the leaves growing dry on the ground,
the bare branches pointing to the place
where there's time for everything.
Rabbi's Message for Purim
Last year on Purim, I was on day four of a six-day fast. I was participating in the Fast for Fair Food, a fast organized by the Coalition of Immokalee Workers (CIW), a farmworkers' organization based in Immokalee, Florida. They were calling for a six-day fast to raise the awareness of the struggle for just pay and treatment on the tomato fields of Florida. I had the fortune of meeting with the CIW in September of last year and was invited to participate in the fast, even though I couldn't be with them in Florida.
A fast on Purim, you say? Isn't Purim all about merry-making and costumes?
The holiday of Purim -- which for us this year will be on Saturday night, the 23rd of February and Sunday, the 24th -- obliges us to let loose, to let go of our senses of right and wrong, of our expectation of who are friends, who foe. We have the opportunity to relax the boundaries of our lives and live into the possibility, the unknown. Joy is our one responsibility, it's a mitzvah (an obligation) to eat, to carouse, to be free and jubilant and wild.
How then did I justify fasting over Purim?
There is one element to Purim that many progressive Jews don't practice: ta'anit Esther, or the fast of Esther. Ta'anit Esther is typically undertaken the day before Purim and is a day-long fast (from sun-up to sun-down) to commemorate the three-day fast of Esther and the Jews of Shushan leading up to Esther's defense of the Jewish community.
Taking on the fast of Esther as a practice is a chance to create counter-point with the hilarity and hysterics of Purim: Ta'anit Esther reminds us to think about taking action, to commit to resist oppression and injustice wherever we find it, to ready our bodies and focus our spirits on the goings on of our communities.

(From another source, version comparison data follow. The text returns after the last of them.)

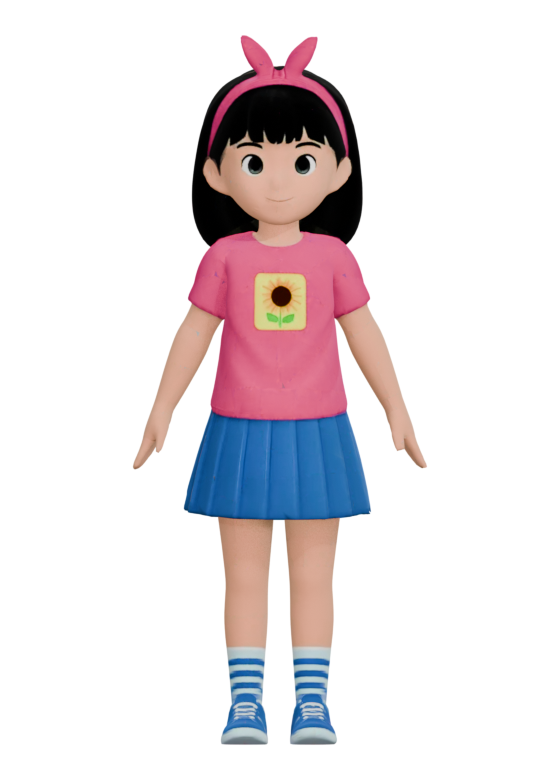
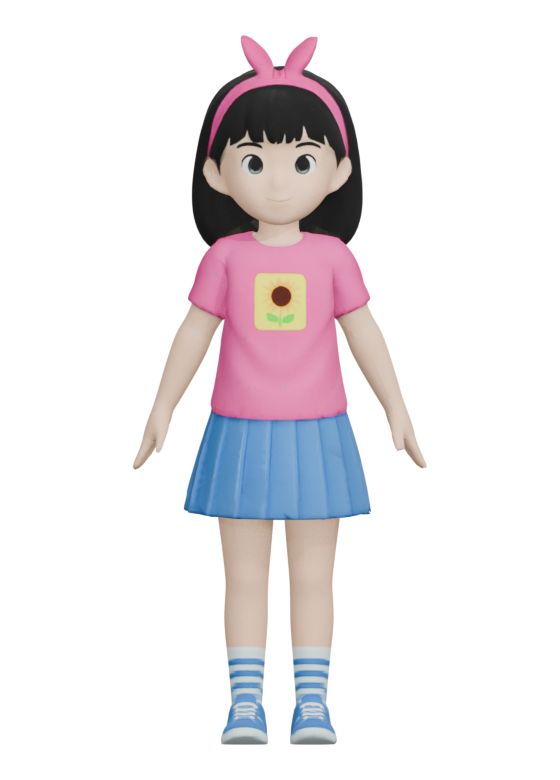
fix: take the gloss off the characters, and drop zoom from the lab
The sources carry Mixamo's default roughness of 0.5, which reads as wet plastic
on a cloth character. avatar-export.py now writes roughness 1.0 explicitly.

The same pass found a second fault worth more than the gloss: one of the four
exported with no metallic factor at all, and glTF reads a missing metallic
factor as 1.0 -- fully metal. Metallic is now written as 0 explicitly, so
neither value is left to a default that happens to be wrong.

Zoom is off. Turning is the whole interaction; zoom took the body off the floor
it was composed on, and scrolling over a canvas mid-page stole the page's own
scroll.

Changed region(s): [[0.2429, 0.0308, 0.7589, 0.9538]]

diff --git a/components/studio/character-stage.tsx b/components/studio/character-stage.tsx
@@ -16,7 +16,7 @@ export type CharacterStageProps = {
   /** Rendered height in pixels; the canvas is sized to it. */
   height: number;
   eager?: boolean;
-  /** Let the member turn and zoom the body. For the lab, not for a dashboard. */
+  /** Let the member turn the body. For the lab, not for a dashboard. */
   interactive?: boolean;
   /** Play the entry animation when the body changes. */
   animate?: boolean;
@@ -64,11 +64,13 @@ export function CharacterStage({
           <OrbitControls
             makeDefault
             enablePan={false}
+            // Turning is the whole interaction. Zoom took the body off its floor
+            // and out of the frame it was composed for, and scrolling over a
+            // canvas mid-page stole the page's own scroll.
+            enableZoom={false}
             // Aimed at the chest rather than the origin, which sits near the feet
             // once the body is stood on the floor of the frame.
             target={[0, -0.2, 0]}
-            minDistance={3.2}
-            maxDistance={9}
             // Stops short of the poles: from directly overhead or below, a body
             // standing on a floor reads as a mistake.
             minPolarAngle={0.7}

diff --git a/components/studio/character-picker.tsx b/components/studio/character-picker.tsx
@@ -89,7 +89,7 @@ export function CharacterCarousel({
       </div>
 
       <p className="pointer-events-none absolute inset-x-0 bottom-1 z-10 text-center text-[10px] text-ink-faint">
-        Drag to turn · scroll to zoom
+        Drag to turn
       </p>
     </div>
   );

diff --git a/scripts/assets/avatar-export.py b/scripts/assets/avatar-export.py
@@ -2,7 +2,9 @@
 #
 #   blender -b D:\Blender\characters_working.blend -P scripts/assets/avatar-export.py -- <repo-root>
 #
-# Materials are left exactly as drawn (D-52). The A-pose is baked into the mesh
+# Each character keeps its authored colour (D-52); only the surface response is
+# corrected, because the sources ship Mixamo's glossy defaults. The A-pose is
+# baked into the mesh
 # and the rig is dropped, so the exported geometry is the body in world
 # coordinates: three's Box3 then measures what is actually drawn, which is what
 # makes every character come out the same size. Animation will need this run
@@ -59,12 +61,16 @@ def bake_pose(mesh):
         bpy.data.objects.remove(rig, do_unlink=True)
 
 
-def quiet_emission(mesh):
-    """Drop any emission the source file left wired up.
+def matte_material(mesh):
+    """Take the shine off, and unwire anything the source left self-lit.
 
-    One of the four routes its base colour into Emission as well, which makes it
-    self-lit: it reads as washed out next to the other three no matter what the
-    scene lighting does.
+    Three of the four arrive at Mixamo's default roughness of 0.5, which reads as
+    wet plastic on a cloth character. The fourth carries no metallic value at
+    all, and glTF reads a missing metallic factor as 1.0 -- fully metal -- so
+    both are set explicitly rather than left to a default.
+
+    One of the four also routes its base colour into Emission, which makes it
+    self-lit and washed out next to the rest whatever the scene lighting does.
     """
     for slot in mesh.material_slots:
         material = slot.material
@@ -74,11 +80,15 @@ def quiet_emission(mesh):
         bsdf = next((n for n in tree.nodes if n.type == "BSDF_PRINCIPLED"), None)
         if bsdf is None:
             continue
+
         for link in list(tree.links):
             if link.to_node.name == bsdf.name and link.to_socket.name == "Emission Color":
                 tree.links.remove(link)
         if "Emission Strength" in bsdf.inputs:
             bsdf.inputs["Emission Strength"].default_value = 0.0
+
+        bsdf.inputs["Roughness"].default_value = 1.0
+        bsdf.inputs["Metallic"].default_value = 0.0
 
 
 def stand_at_origin(mesh):
@@ -116,7 +126,7 @@ def export(mesh, path):
 def process(name, repo_root):
     mesh = bpy.data.objects[f"{name}-mesh"]
     bake_pose(mesh)
-    quiet_emission(mesh)
+    matte_material(mesh)
     stand_at_origin(mesh)
 
     out = os.path.join(repo_root, "assets", "source", f"{name}.glb")

diff --git a/Context.md b/Context.md
@@ -96,7 +96,7 @@ Two behavioural goals:
 
 | D-50 | **A member's colours are per-part materials on the model, not a shader.** The four characters arrive as one welded mesh with one baked 2048px texture each, so every colour is painted into pixels and none of it can change at runtime. `scripts/assets/avatar-parts.py` labels each triangle with the part it belongs to -- from the body region its heaviest bone implies, plus how close its texel sits to that character's own cluster colours -- splits the mesh into one material per part, and rewrites the baked texture as a luminance map normalised per part. A part then recolours by writing `material.color`, which three multiplies with that luminance, so the shading survives and no custom shader is needed. Two consequences are deliberate. A triangle no reference colour claims becomes `detail`, which keeps the original colour texture and is never tinted -- eyes, a printed logo, a shoe's red flashes and the pink bow all look as drawn, and being over-inclusive there is safe, because `detail` only ever means "leave this alone". And a garment's secondary hue is left unreferenced on purpose, so a swatch repaints the shoe and leaves its trim. The bodies export standing at the origin, 1.5m tall, in an A-pose rather than the authoring T-pose. `scripts/assets/avatar-stills.py` renders a still per character from the shipped `.glb`, replacing the three placeholder PNGs: a live canvas is spent only where one body is shown and can change -- the dashboard hero and the character lab -- while the login crowd, the podium and every leaderboard row use the still, which is also the DOM fallback when there is no GPU, so the two are never different characters. |
 | D-51 | **A member's avatar is saved in `MemberAvatar`, a table of its own.** The chosen character plus a colour per part (D-50) persist, closing O-14. It is not columns on `Member`, because `Member` is the GIS sync projection and its `lastSyncedAt` is `@updatedAt` -- saving an avatar there would keep reporting a sync that never happened. A NULL colour means the part keeps the colour it was authored with, which is not any hex a member could pick, so the column is nullable rather than defaulted. The member id comes from the session and is never accepted from the client. Colours are validated as `#RRGGBB` rather than checked against the swatch lists, because the lab also offers a picker for the garments, where any colour is reachable; the character id *is* checked against the four, because it names a `.glb` that has to exist. `/me` and the dashboard hero read the saved avatar; every other surface still shows the body a member's name hashes to, because those screens render other people and a per-row lookup is not worth it yet. |
-| D-52 | **The characters ship as they were drawn, and recolouring is parked.** D-50 split each mesh into per-part materials over a luminance map so a member could repaint skin, hair and garments. It worked, but it cost the models their look: a luminance map plus a tint flattens the painted shading, and the one character whose source wired its base colour into Emission as well read as self-lit next to the rest. Reviewed against what this product is for -- ranking exchange performance -- perfecting a dress-up feature is not where the time goes. `scripts/assets/avatar-export.py` now exports the authored materials untouched; `avatar-parts.py` and every client-side piece of the recolouring stay in the tree, commented, so restoring it is uncommenting rather than rewriting. `MemberAvatar` keeps its nullable colour columns for the same reason -- no migration either way. Two things come free with the simpler export. The A-pose is baked into the geometry and the rig dropped, so the shipped body is in world coordinates and three's `Box3` measures what is drawn -- which is what finally made all four render at the same size, after two attempts that measured a skinned mesh's bind pose instead. And each character gains a name -- Milo, Remi, Sami, Juno -- plus a portrait render, so a member picks one at first sign-in (`/welcome`) and their character's face becomes their profile picture everywhere. The lab is now a viewer: drag to turn, scroll to zoom, and a body turns in when it is swapped. Animation still needs the export re-run with `export_skins`, which the .blend is still set up for. |
+| D-52 | **The characters ship as they were drawn, and recolouring is parked.** D-50 split each mesh into per-part materials over a luminance map so a member could repaint skin, hair and garments. It worked, but it cost the models their look: a luminance map plus a tint flattens the painted shading, and the one character whose source wired its base colour into Emission as well read as self-lit next to the rest. Reviewed against what this product is for -- ranking exchange performance -- perfecting a dress-up feature is not where the time goes. `scripts/assets/avatar-export.py` now exports the authored materials untouched; `avatar-parts.py` and every client-side piece of the recolouring stay in the tree, commented, so restoring it is uncommenting rather than rewriting. `MemberAvatar` keeps its nullable colour columns for the same reason -- no migration either way. Two things come free with the simpler export. The A-pose is baked into the geometry and the rig dropped, so the shipped body is in world coordinates and three's `Box3` measures what is drawn -- which is what finally made all four render at the same size, after two attempts that measured a skinned mesh's bind pose instead. And each character gains a name -- Milo, Remi, Sami, Juno -- plus a portrait render, so a member picks one at first sign-in (`/welcome`) and their character's face becomes their profile picture everywhere. The export also corrects the surface, which the sources get wrong in two ways: three of the four carry Mixamo's default roughness of 0.5, which reads as wet plastic on a cloth character, and the fourth carries no metallic factor at all -- which glTF reads as fully metal. Both are now written explicitly, matte and non-metal. The lab is a viewer: drag to turn, and a body turns in when it is swapped. Zoom is deliberately off -- it took the body off the floor it was composed on, and scrolling over a canvas mid-page stole the page's own scroll. Animation still needs the export re-run with `export_skins`, which the .blend is still set up for. |
 ---
 
 ## 4. Identity: what exists in GIS and what does not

This year, we have the chance to experience both faces of Purim. We can fast in solidarity with Esther on February 21st, who resisted over a millennium ago, and in solidarity with communities today who face down adversity with courage and creativity. With farmworkers who are still struggling for their rights, with First Nation and Native peoples who are actively mobilizing under the banner of Idle No More, with DREAM Act students and communities across the world facing down guns and political repression, in the name of freedom.
Then, on Purim, just a few days later, we cut loose, reveling in our freedom, in our strength, in the miracle of finding ourselves alive and together, ready to fulfill the obligation of being fully, truly alive.
In Traverse City, we will meet together for a joyful service on Friday night and again on Saturday night, where we'll read the Megillah, laugh at each other's costumes and entertain each other with songs, dance and jokes in an event that we're calling Shushan Idol.
The Jewish month of Adar begins at sunset on Sunday, February 10. During Adar, everything goes topsy-turvy: it is a month of metamorphosis, of new growth, of possibility. Those who are able begin every day in Adar standing on their heads in recognition that at any moment, things could change, and that even in the face of such unpredictability, there is room to be playful.
May we each find ways of kindling sparks of possibility in this dark month, may we each meet each other with gratitude and joy at being together, at making community together. May we cultivate courage and commitment with each laugh we share together during this wild month of Adar.
If you are interested in participating in Shushan Idol, please get in touch with Carrie McClure at email@example.com. I'll be ready to participate, accordion in hand! I hope you'll join us!
Rosh Chodesh is the celebration of the new moon, central to the Jewish calendar and to women. We explore Jewish women's issues such as personal spirituality, ritual and celebration, share our "oys and joys," and we nosh. An article by Ruth Berger Goldston and Merle Feld describes a Rosh Chodesh group ‘a very special experience of community…a unique opportunity to lead and be led, to grow and to experiment, to learn and to teach, to struggle and to celebrate with our sisters.’ We hope that you'll want to help us grow this special group in our community. We look forward to getting to know you better.